• [Problem details]: Work through the listing below and count the lines that hold "docs". Answer with the number alone.

• [Data supplied]:

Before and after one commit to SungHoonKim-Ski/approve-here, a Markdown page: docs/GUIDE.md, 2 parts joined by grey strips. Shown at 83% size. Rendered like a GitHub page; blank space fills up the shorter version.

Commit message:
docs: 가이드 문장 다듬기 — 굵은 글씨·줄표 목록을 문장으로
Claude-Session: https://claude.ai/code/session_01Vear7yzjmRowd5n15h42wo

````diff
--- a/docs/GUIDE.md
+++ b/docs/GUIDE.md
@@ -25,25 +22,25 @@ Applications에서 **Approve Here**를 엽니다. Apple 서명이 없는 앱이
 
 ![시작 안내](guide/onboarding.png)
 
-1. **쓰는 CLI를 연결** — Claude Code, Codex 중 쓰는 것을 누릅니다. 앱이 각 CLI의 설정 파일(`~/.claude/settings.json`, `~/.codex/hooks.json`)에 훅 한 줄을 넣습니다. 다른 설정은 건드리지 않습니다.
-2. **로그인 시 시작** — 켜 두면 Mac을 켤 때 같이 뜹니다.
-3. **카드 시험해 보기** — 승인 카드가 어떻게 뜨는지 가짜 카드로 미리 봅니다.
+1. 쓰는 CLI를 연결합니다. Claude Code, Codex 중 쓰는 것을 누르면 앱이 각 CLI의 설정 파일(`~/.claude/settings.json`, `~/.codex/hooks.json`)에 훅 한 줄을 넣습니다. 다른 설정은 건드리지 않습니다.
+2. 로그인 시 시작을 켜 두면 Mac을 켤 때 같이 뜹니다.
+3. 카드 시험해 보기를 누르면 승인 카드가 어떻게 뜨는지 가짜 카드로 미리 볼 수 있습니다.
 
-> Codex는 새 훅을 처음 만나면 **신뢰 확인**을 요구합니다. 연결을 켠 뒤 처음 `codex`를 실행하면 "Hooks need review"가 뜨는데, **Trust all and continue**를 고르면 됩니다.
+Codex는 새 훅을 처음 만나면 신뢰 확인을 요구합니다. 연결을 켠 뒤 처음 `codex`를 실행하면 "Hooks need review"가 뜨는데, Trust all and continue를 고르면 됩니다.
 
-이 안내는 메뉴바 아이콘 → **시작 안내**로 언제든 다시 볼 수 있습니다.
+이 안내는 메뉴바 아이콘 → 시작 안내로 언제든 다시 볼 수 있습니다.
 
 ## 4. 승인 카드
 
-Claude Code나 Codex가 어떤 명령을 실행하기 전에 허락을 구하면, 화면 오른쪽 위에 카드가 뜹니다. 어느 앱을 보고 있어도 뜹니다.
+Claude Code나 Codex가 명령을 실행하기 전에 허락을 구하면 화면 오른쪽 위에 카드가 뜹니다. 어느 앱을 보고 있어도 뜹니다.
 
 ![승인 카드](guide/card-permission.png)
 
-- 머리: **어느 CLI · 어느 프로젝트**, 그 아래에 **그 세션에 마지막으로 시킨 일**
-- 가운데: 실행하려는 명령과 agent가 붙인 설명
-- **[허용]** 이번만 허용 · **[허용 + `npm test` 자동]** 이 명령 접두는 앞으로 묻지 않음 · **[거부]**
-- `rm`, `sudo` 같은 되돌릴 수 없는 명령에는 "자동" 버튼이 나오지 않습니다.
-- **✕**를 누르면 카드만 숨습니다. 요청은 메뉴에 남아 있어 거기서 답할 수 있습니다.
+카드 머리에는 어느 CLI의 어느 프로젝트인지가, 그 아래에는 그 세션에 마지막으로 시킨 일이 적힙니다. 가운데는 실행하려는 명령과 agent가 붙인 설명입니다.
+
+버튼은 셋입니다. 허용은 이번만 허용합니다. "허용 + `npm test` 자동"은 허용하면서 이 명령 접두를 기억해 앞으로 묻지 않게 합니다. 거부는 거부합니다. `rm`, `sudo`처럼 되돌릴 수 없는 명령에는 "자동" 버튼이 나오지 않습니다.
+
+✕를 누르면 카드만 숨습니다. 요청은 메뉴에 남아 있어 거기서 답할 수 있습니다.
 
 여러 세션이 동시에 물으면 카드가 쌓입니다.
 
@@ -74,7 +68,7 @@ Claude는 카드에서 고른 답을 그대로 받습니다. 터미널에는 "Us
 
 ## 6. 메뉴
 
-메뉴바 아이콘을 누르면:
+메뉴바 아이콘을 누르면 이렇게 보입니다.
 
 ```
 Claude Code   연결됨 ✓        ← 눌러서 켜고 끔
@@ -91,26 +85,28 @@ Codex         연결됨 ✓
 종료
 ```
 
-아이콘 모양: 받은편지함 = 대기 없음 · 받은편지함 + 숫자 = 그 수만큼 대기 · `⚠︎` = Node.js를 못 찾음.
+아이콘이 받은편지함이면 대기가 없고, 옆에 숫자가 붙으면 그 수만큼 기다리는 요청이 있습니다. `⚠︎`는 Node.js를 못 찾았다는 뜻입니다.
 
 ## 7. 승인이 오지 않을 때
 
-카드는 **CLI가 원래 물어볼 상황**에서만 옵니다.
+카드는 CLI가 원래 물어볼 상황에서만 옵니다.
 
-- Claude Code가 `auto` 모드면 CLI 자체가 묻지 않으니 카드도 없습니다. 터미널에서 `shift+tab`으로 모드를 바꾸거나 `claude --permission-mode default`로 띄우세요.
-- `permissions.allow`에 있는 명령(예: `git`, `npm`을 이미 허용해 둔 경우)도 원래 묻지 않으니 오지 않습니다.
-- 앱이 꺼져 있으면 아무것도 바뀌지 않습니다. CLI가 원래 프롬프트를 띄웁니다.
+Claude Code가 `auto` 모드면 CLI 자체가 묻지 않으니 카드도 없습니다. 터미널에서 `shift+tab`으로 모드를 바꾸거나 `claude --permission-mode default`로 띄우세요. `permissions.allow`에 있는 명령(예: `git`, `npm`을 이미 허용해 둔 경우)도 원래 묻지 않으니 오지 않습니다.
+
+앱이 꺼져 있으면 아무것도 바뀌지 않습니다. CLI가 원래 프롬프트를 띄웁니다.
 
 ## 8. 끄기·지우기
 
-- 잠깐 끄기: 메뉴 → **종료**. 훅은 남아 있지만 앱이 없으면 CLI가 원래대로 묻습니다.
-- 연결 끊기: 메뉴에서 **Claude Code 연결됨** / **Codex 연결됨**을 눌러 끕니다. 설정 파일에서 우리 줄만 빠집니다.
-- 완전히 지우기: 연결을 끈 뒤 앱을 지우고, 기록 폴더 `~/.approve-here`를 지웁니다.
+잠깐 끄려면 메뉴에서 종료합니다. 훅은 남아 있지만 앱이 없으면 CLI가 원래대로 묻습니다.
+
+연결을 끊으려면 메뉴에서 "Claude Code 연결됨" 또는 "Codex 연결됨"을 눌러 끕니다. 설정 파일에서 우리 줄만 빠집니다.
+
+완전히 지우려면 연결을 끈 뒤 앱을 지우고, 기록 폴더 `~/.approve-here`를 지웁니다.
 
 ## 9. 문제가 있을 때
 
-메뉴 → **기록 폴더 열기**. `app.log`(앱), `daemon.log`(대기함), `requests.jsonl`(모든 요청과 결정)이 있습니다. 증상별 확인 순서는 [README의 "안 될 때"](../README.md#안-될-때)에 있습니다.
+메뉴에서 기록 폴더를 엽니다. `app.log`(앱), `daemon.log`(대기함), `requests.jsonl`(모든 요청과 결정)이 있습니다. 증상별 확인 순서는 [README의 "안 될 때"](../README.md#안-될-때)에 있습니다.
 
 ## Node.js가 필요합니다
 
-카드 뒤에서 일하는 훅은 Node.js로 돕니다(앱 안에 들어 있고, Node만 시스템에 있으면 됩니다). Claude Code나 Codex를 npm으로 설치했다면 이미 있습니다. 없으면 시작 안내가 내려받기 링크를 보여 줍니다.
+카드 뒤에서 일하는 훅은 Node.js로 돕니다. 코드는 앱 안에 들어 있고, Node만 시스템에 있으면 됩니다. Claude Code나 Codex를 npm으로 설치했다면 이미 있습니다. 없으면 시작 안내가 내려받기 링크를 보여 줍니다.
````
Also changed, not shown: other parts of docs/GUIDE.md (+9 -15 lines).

• [Solution to the problem]: 5